Remarkably, nearly half a renaissance before Christ, Hippocrates and members of his academy had described the symptoms of melancholia and attributed their origins to organic brain dysfunction. These early proponents and croakers rejected the criterion of complaint to godly or supernatural forces, but their logic wasn’t as enlightened as it may first appear because it was grounded on an inversely fantastic humoral proposition [3]. In this schema, which dominated medical thinking for numerous centuries, illness arose because of an imbalance between four humours blood, numbness, unheroic corrosiveness and black corrosiveness. These corresponded to grains, and had congruity with propositions related to colorful rudiments (air, water, fire and earth). For illustration, in humourism, mania was allowed to do because of an excess of unheroic corrosiveness (irascible disposition), whereas depression was attributed to an excess of black corrosiveness (melancholic disposition) [4].


Bipolar complaint is, by it’s veritably nature, a complex illness, incompletely because of the numerous disciplines it affects. It’s thus not surprising that it generates considerable individual uneasiness. Some of this query applies to the whole field of psychiatry, but some aspects are unique to bipolar complaint and are a consequence of how it has been defined. Psychiatric exploration worldwide relies generally on the American Psychiatric Association, within which a description of bipolar complaint only appeared fairly lately, in its third modification (American Psychiatric Association, 1980). Latterly still, subtypes similar as bipolar II complaint gained formal recognition as separate judgments in DSM-IV (American Psychiatric Association, 1994), published two decades ago.



Conflict of Interest

The author’s declared that they have no conflict of interest.


Citation: Li L (2023) Understanding the Psychiatric Diagnosis of Bipolar Disorders. Clin Psychiatry. 9:005.

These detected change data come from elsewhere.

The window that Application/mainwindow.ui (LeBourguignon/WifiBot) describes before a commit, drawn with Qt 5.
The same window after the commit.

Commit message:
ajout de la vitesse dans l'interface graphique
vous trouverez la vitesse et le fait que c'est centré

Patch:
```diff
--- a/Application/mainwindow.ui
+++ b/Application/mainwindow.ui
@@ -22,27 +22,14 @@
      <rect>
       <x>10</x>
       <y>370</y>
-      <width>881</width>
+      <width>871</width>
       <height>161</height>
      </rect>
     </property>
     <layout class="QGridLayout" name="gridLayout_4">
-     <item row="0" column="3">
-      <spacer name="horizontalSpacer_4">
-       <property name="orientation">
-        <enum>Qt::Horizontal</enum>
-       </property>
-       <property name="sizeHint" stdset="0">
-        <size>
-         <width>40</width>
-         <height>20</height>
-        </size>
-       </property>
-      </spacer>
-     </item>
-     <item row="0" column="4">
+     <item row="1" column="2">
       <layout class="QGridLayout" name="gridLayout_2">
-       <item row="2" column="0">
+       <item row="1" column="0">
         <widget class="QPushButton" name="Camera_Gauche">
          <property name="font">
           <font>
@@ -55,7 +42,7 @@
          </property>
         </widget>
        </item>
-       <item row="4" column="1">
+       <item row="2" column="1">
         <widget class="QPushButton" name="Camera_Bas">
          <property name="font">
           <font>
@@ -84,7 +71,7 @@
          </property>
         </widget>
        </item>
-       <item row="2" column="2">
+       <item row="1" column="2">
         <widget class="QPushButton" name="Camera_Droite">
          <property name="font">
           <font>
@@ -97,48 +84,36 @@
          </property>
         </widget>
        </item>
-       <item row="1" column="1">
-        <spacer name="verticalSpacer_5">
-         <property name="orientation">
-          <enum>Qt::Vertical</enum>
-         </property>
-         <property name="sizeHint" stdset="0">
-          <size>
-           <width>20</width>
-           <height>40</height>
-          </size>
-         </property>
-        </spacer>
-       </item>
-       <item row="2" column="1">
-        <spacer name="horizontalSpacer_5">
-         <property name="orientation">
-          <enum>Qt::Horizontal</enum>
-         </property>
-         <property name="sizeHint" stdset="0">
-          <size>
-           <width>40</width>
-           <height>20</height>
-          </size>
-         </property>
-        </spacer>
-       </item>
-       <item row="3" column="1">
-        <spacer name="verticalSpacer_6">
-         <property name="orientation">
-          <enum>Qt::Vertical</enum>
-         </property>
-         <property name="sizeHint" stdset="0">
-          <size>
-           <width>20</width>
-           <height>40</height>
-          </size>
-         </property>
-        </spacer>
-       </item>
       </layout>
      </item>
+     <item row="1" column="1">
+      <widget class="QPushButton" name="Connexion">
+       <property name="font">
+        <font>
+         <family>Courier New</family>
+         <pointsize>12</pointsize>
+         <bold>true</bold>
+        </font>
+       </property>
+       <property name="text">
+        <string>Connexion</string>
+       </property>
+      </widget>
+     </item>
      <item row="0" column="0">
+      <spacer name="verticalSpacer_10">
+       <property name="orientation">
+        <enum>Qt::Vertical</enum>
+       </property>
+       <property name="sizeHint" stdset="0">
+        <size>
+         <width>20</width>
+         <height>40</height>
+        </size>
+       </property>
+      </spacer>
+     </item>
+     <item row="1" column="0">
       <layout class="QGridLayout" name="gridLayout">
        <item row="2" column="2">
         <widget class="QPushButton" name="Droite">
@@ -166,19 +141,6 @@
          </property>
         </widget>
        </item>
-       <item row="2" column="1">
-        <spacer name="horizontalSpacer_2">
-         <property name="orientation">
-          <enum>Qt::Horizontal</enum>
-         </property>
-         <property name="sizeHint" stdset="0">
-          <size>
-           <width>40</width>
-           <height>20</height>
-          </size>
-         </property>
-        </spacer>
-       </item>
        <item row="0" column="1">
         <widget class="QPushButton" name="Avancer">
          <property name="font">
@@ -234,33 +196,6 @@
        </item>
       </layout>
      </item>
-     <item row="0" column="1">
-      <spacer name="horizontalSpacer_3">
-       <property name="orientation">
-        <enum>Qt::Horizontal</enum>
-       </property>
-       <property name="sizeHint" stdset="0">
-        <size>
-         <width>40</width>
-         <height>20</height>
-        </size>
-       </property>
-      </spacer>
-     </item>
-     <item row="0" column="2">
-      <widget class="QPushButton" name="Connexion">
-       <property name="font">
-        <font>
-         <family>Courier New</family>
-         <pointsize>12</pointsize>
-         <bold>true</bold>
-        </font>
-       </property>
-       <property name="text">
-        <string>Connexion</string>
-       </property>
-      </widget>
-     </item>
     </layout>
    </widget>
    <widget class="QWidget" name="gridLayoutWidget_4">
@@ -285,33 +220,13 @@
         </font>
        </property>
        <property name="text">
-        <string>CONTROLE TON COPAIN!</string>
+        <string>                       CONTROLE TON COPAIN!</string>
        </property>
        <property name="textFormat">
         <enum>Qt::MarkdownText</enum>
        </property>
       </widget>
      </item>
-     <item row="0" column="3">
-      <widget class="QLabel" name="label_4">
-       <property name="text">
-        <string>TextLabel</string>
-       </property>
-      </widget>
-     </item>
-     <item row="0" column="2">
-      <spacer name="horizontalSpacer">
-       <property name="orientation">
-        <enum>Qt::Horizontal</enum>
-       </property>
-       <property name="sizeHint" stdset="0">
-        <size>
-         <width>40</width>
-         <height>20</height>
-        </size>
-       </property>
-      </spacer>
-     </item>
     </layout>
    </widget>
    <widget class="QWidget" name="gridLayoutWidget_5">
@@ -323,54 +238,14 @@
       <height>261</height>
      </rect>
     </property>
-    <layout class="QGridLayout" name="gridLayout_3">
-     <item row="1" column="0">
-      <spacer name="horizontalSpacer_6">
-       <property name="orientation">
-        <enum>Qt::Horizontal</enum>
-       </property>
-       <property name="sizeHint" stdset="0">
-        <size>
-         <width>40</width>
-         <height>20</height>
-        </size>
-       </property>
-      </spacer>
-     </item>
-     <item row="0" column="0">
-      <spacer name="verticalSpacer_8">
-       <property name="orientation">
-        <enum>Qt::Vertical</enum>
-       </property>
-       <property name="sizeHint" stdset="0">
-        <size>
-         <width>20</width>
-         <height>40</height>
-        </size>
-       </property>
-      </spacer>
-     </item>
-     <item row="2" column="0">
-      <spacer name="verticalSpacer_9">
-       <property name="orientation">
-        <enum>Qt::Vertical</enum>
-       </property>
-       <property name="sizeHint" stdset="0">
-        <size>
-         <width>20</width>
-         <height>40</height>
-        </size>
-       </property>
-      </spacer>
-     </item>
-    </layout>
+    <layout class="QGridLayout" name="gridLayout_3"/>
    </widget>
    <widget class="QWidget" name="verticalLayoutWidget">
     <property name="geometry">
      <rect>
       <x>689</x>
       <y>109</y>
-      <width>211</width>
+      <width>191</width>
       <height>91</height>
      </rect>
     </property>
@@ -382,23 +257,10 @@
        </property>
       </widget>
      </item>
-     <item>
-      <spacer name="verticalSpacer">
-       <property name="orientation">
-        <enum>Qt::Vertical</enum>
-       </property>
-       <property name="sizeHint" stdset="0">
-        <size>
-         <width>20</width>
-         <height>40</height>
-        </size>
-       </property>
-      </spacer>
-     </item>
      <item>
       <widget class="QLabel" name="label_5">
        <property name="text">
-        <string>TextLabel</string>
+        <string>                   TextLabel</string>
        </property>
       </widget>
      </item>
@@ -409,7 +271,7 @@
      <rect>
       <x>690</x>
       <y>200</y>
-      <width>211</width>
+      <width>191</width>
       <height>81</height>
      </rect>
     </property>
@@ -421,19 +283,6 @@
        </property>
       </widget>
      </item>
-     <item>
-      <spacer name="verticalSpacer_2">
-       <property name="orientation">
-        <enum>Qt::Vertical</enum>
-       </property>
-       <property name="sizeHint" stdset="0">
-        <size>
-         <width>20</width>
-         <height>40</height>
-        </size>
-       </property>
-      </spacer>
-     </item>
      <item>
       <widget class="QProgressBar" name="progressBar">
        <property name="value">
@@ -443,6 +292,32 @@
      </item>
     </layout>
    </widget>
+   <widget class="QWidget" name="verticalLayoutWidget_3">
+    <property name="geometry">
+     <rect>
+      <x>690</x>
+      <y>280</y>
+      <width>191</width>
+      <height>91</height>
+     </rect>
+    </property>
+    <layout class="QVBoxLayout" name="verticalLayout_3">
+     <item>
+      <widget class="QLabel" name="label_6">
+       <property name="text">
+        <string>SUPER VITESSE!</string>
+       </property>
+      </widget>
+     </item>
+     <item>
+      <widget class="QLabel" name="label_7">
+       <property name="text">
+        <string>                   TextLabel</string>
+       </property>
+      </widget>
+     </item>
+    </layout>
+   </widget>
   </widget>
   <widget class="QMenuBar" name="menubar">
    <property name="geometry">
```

Copyright: © 2023 Li L. This is an open-access article distributed under the terms of the Creative Commons Attribution License, which permits unrestricted use, distribution, and reproduction in any medium, provided the original author and source are credited.